▶ _Task objective_:
Your answer should be every line of the records that contains the word "length".

***** Supplied information *****

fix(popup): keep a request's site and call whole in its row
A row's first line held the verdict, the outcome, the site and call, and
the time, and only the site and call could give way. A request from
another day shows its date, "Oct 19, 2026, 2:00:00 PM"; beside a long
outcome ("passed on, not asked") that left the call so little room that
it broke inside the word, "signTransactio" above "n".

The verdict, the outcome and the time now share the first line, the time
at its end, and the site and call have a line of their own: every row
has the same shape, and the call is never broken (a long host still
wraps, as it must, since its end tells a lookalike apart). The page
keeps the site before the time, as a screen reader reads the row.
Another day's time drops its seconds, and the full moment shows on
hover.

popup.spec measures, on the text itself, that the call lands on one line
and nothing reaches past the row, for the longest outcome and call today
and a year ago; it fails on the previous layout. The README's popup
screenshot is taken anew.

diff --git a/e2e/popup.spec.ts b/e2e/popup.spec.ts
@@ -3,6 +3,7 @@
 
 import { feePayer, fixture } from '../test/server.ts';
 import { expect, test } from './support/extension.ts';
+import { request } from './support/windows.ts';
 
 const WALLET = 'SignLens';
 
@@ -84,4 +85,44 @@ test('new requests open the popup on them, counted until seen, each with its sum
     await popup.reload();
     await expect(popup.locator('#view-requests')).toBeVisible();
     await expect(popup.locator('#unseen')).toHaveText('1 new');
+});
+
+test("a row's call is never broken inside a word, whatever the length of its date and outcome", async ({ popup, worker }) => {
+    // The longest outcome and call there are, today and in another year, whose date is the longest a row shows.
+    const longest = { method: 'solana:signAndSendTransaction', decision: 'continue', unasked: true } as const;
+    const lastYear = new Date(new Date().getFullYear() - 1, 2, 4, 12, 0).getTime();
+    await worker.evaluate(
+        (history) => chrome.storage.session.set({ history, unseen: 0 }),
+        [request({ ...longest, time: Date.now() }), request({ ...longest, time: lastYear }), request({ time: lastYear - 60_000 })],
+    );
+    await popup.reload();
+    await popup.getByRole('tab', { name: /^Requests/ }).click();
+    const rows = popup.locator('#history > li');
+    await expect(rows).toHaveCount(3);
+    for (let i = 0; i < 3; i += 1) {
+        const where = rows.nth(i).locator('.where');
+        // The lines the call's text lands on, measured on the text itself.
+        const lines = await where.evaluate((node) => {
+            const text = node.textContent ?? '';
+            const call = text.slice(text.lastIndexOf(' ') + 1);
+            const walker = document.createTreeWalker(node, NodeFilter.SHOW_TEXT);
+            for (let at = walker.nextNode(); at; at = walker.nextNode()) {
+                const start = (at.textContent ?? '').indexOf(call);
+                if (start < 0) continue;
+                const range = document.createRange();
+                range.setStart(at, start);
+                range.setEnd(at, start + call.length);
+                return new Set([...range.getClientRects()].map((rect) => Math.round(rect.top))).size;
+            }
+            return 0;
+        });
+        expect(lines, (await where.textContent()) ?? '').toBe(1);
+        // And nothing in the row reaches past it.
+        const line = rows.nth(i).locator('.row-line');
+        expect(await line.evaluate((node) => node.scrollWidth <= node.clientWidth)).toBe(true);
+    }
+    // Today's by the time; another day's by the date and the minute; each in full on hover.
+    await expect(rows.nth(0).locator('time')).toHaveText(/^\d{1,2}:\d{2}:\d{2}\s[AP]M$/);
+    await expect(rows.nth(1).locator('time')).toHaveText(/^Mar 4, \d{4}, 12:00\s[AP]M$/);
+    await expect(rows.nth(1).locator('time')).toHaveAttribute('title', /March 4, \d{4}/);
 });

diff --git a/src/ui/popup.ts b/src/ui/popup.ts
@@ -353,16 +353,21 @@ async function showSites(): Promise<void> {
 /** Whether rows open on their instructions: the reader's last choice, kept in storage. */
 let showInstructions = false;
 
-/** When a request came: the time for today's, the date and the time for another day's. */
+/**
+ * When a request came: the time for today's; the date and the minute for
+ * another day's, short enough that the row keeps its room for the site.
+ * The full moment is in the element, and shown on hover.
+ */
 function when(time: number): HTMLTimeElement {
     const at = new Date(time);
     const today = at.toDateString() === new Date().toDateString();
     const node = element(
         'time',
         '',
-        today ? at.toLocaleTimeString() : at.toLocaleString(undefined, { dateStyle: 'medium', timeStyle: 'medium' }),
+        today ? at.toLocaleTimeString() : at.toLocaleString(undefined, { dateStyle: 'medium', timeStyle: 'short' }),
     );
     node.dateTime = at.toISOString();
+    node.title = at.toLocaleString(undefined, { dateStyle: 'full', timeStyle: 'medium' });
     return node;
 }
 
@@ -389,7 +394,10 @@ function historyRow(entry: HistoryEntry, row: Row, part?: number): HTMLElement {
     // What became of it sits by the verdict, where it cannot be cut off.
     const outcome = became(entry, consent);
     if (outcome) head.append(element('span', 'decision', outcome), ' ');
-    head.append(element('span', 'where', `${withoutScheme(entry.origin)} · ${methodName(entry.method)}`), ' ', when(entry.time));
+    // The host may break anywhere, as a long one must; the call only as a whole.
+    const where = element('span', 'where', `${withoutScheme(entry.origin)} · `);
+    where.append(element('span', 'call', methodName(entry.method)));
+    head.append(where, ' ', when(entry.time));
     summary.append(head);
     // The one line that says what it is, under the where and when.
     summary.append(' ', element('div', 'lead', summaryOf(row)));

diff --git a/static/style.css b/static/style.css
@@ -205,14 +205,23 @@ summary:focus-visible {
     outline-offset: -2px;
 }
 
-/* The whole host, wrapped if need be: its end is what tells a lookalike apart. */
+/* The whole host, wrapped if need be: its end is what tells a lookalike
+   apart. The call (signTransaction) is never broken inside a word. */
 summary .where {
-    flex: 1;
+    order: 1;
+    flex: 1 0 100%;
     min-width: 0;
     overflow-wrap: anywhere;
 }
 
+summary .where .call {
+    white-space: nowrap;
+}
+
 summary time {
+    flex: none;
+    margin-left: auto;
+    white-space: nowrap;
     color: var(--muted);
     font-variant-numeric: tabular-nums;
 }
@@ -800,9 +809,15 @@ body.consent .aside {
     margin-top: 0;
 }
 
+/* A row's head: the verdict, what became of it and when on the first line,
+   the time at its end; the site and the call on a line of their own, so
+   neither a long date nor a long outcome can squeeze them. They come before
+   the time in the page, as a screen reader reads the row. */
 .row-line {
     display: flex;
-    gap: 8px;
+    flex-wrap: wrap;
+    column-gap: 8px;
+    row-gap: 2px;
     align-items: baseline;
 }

*****

▶ _Expected output_:
+test("a row's call is never broken inside a word, whatever the length of its date and outcome", async ({ popup, worker }) => {
+                range.setEnd(at, start + call.length);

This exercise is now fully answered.